▶ [PROBLEM STATEMENT] Search the data for the word "xlsx" and copy every line that contains it.

▶ [THE INPUT]
-.-.-

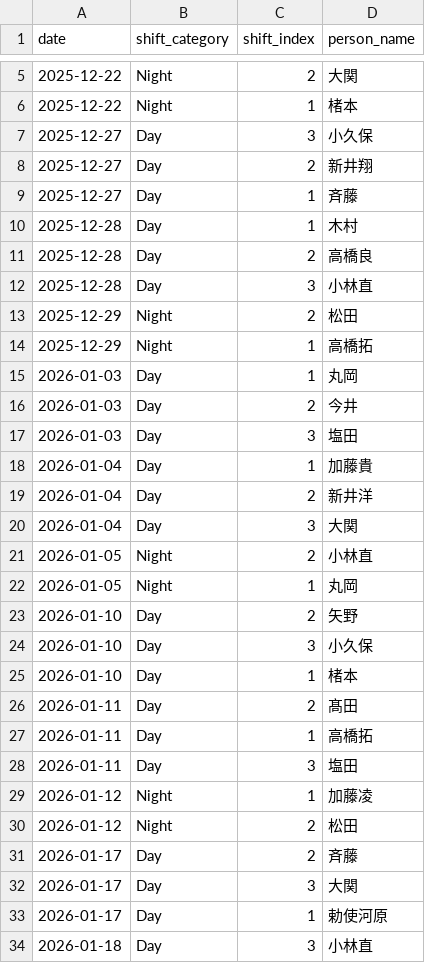
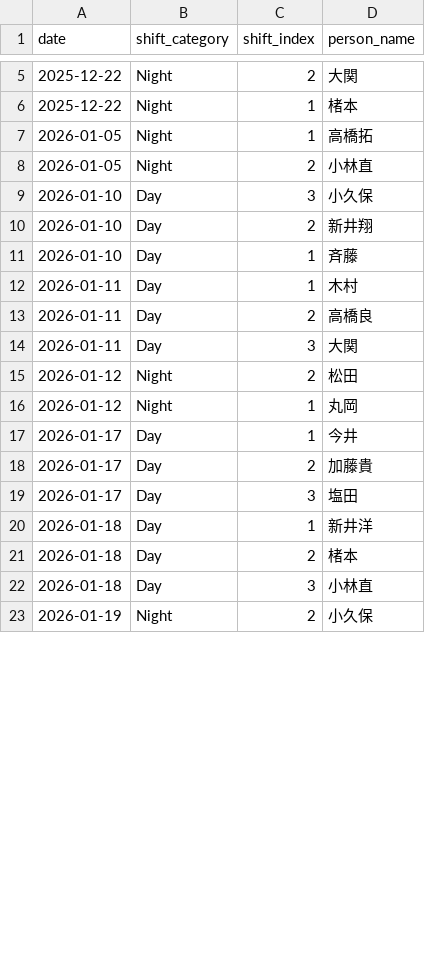
Before and after one commit to Araiseimitsu/auto_arranger, a CSV file: schedule.csv, drawn as a sheet; only a part is shown, gaps mark what is left out; the shorter side is filled out with more unchanged rows; the diff covers the shown part only.

Commit message:
Update schedule and configuration files; enhance constraint checking logic
- Modified `schedule.csv` to adjust duty assignments and add new entries.
- Updated `ng_dates.yaml` to include additional global non-working days.
- Refined `constraint_checker.py` to focus on individual member non-working day checks.
- Enhanced `schedule_builder.py` to skip scheduling on global non-working days and check for full holiday weeks.

```diff
--- a/schedule.csv
+++ b/schedule.csv
@@ -6,29 +6,17 @@
 2025-12-22,Night,1,楮本
-2025-12-27,Day,3,小久保
-2025-12-27,Day,2,新井翔
-2025-12-27,Day,1,斉藤
-2025-12-28,Day,1,木村
-2025-12-28,Day,2,高橋良
-2025-12-28,Day,3,小林直
-2025-12-29,Night,2,松田
-2025-12-29,Night,1,高橋拓
-2026-01-03,Day,1,丸岡
-2026-01-03,Day,2,今井
-2026-01-03,Day,3,塩田
-2026-01-04,Day,1,加藤貴
-2026-01-04,Day,2,新井洋
-2026-01-04,Day,3,大関
+2026-01-05,Night,1,高橋拓
 2026-01-05,Night,2,小林直
-2026-01-05,Night,1,丸岡
-2026-01-10,Day,2,矢野
 2026-01-10,Day,3,小久保
-2026-01-10,Day,1,楮本
-2026-01-11,Day,2,髙田
-2026-01-11,Day,1,高橋拓
-2026-01-11,Day,3,塩田
-2026-01-12,Night,1,加藤凌
+2026-01-10,Day,2,新井翔
+2026-01-10,Day,1,斉藤
+2026-01-11,Day,1,木村
+2026-01-11,Day,2,高橋良
+2026-01-11,Day,3,大関
 2026-01-12,Night,2,松田
-2026-01-17,Day,2,斉藤
-2026-01-17,Day,3,大関
-2026-01-17,Day,1,勅使河原
+2026-01-12,Night,1,丸岡
+2026-01-17,Day,1,今井
+2026-01-17,Day,2,加藤貴
+2026-01-17,Day,3,塩田
+2026-01-18,Day,1,新井洋
+2026-01-18,Day,2,楮本
 2026-01-18,Day,3,小林直
```
Also changed, not shown: 10 added rows, 12 removed rows and 14 edited cells elsewhere in this file, 3 other files.
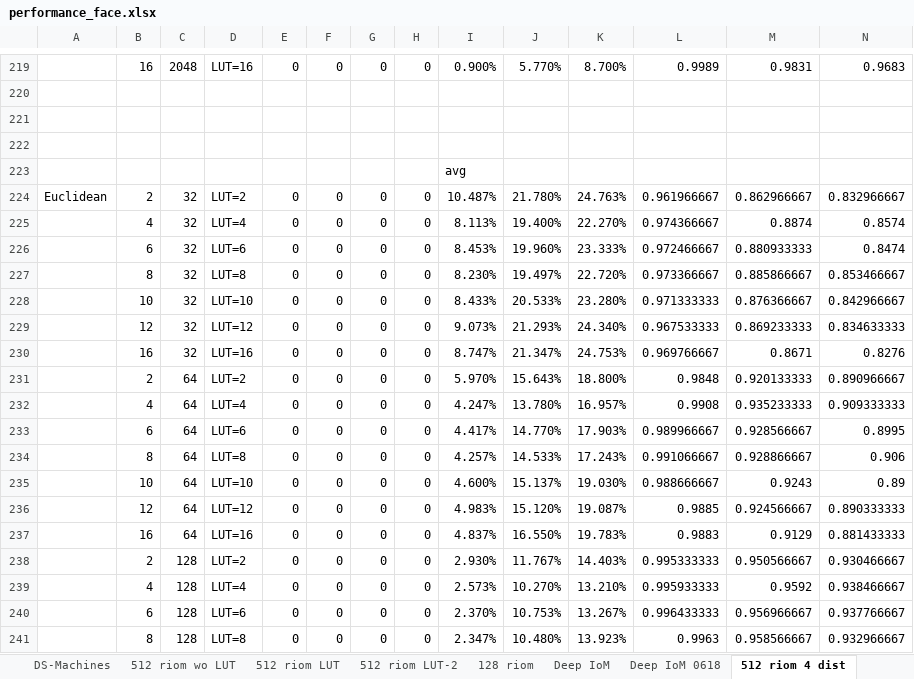
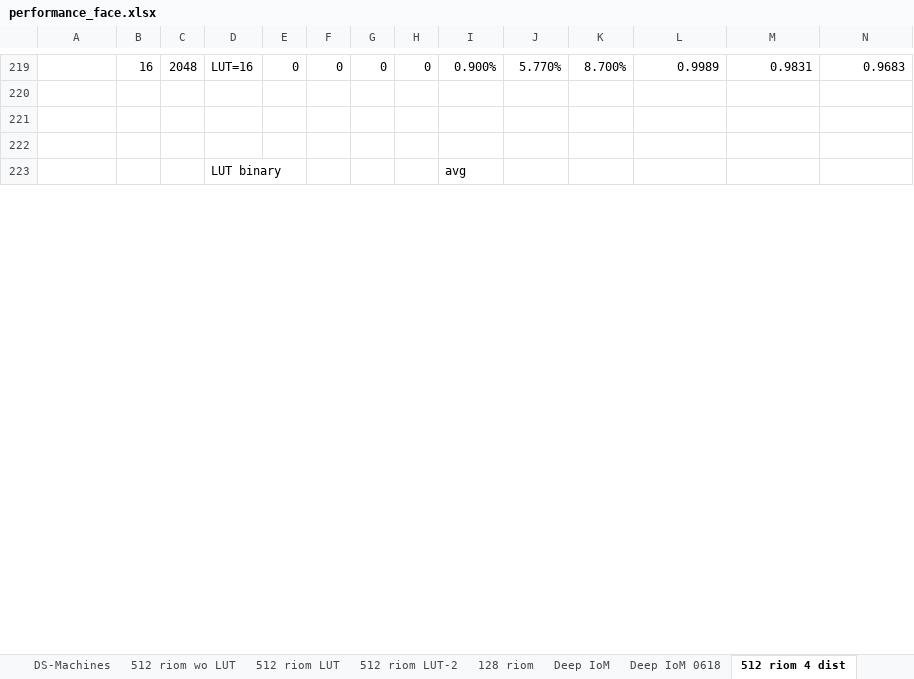
Before and after one commit to xingbod/DeepRankHashing4CancellableFace, an Excel workbook: doc/performance_face.xlsx, sheet 512 riom 4 dist, drawn as a sheet; only a part is shown, gaps mark what is left out; values as stored, in another font and other column widths than the file's, no borders; conditional formats not drawn; rows hold the shown columns only; the diff covers the shown part only; the diff names each change by its address in the sheet, - before the commit and + after, or states it on an @@ line.

Commit message:
update

```diff
--- a/doc/performance_face.xlsx (sheet 512 riom 4 dist)
+++ b/doc/performance_face.xlsx (sheet 512 riom 4 dist)
-D223: (empty)
+D223: LUT binary
-row 224: Euclidean | 2 | 32 | LUT=2 | 0 | 0 | 0 | 0 | 10.487% | 21.780% | 24.763% | 0.961966667 | 0.862966667 | 0.832966667
-row 225:  | 4 | 32 | LUT=4 | 0 | 0 | 0 | 0 | 8.113% | 19.400% | 22.270% | 0.974366667 | 0.8874 | 0.8574
-row 226:  | 6 | 32 | LUT=6 | 0 | 0 | 0 | 0 | 8.453% | 19.960% | 23.333% | 0.972466667 | 0.880933333 | 0.8474
-row 227:  | 8 | 32 | LUT=8 | 0 | 0 | 0 | 0 | 8.230% | 19.497% | 22.720% | 0.973366667 | 0.885866667 | 0.853466667
-row 228:  | 10 | 32 | LUT=10 | 0 | 0 | 0 | 0 | 8.433% | 20.533% | 23.280% | 0.971333333 | 0.876366667 | 0.842966667
-row 229:  | 12 | 32 | LUT=12 | 0 | 0 | 0 | 0 | 9.073% | 21.293% | 24.340% | 0.967533333 | 0.869233333 | 0.834633333
-row 230:  | 16 | 32 | LUT=16 | 0 | 0 | 0 | 0 | 8.747% | 21.347% | 24.753% | 0.969766667 | 0.8671 | 0.8276
-row 231:  | 2 | 64 | LUT=2 | 0 | 0 | 0 | 0 | 5.970% | 15.643% | 18.800% | 0.9848 | 0.920133333 | 0.890966667
-row 232:  | 4 | 64 | LUT=4 | 0 | 0 | 0 | 0 | 4.247% | 13.780% | 16.957% | 0.9908 | 0.935233333 | 0.909333333
-row 233:  | 6 | 64 | LUT=6 | 0 | 0 | 0 | 0 | 4.417% | 14.770% | 17.903% | 0.989966667 | 0.928566667 | 0.8995
-row 234:  | 8 | 64 | LUT=8 | 0 | 0 | 0 | 0 | 4.257% | 14.533% | 17.243% | 0.991066667 | 0.928866667 | 0.906
-row 235:  | 10 | 64 | LUT=10 | 0 | 0 | 0 | 0 | 4.600% | 15.137% | 19.030% | 0.988666667 | 0.9243 | 0.89
-row 236:  | 12 | 64 | LUT=12 | 0 | 0 | 0 | 0 | 4.983% | 15.120% | 19.087% | 0.9885 | 0.924566667 | 0.890333333
-row 237:  | 16 | 64 | LUT=16 | 0 | 0 | 0 | 0 | 4.837% | 16.550% | 19.783% | 0.9883 | 0.9129 | 0.881433333
-row 238:  | 2 | 128 | LUT=2 | 0 | 0 | 0 | 0 | 2.930% | 11.767% | 14.403% | 0.995333333 | 0.950566667 | 0.930466667
-row 239:  | 4 | 128 | LUT=4 | 0 | 0 | 0 | 0 | 2.573% | 10.270% | 13.210% | 0.995933333 | 0.9592 | 0.938466667
-row 240:  | 6 | 128 | LUT=6 | 0 | 0 | 0 | 0 | 2.370% | 10.753% | 13.267% | 0.996433333 | 0.956966667 | 0.937766667
-row 241:  | 8 | 128 | LUT=8 | 0 | 0 | 0 | 0 | 2.347% | 10.480% | 13.923% | 0.9963 | 0.958566667 | 0.932966667
```
Also changed, not shown: 24 removed rows and 7 edited cells elsewhere in this sheet.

-.-.-

▶ [WORKED SOLUTION]
Before and after one commit to xingbod/DeepRankHashing4CancellableFace, an Excel workbook: doc/performance_face.xlsx, sheet 512 riom 4 dist, drawn as a sheet; only a part is shown, gaps mark what is left out; values as stored, in another font and other column widths than the file's, no borders; conditional formats not drawn; rows hold the shown columns only; the diff covers the shown part only; the diff names each change by its address in the sheet, - before the commit and + after, or states it on an @@ line.
--- a/doc/performance_face.xlsx (sheet 512 riom 4 dist)
+++ b/doc/performance_face.xlsx (sheet 512 riom 4 dist)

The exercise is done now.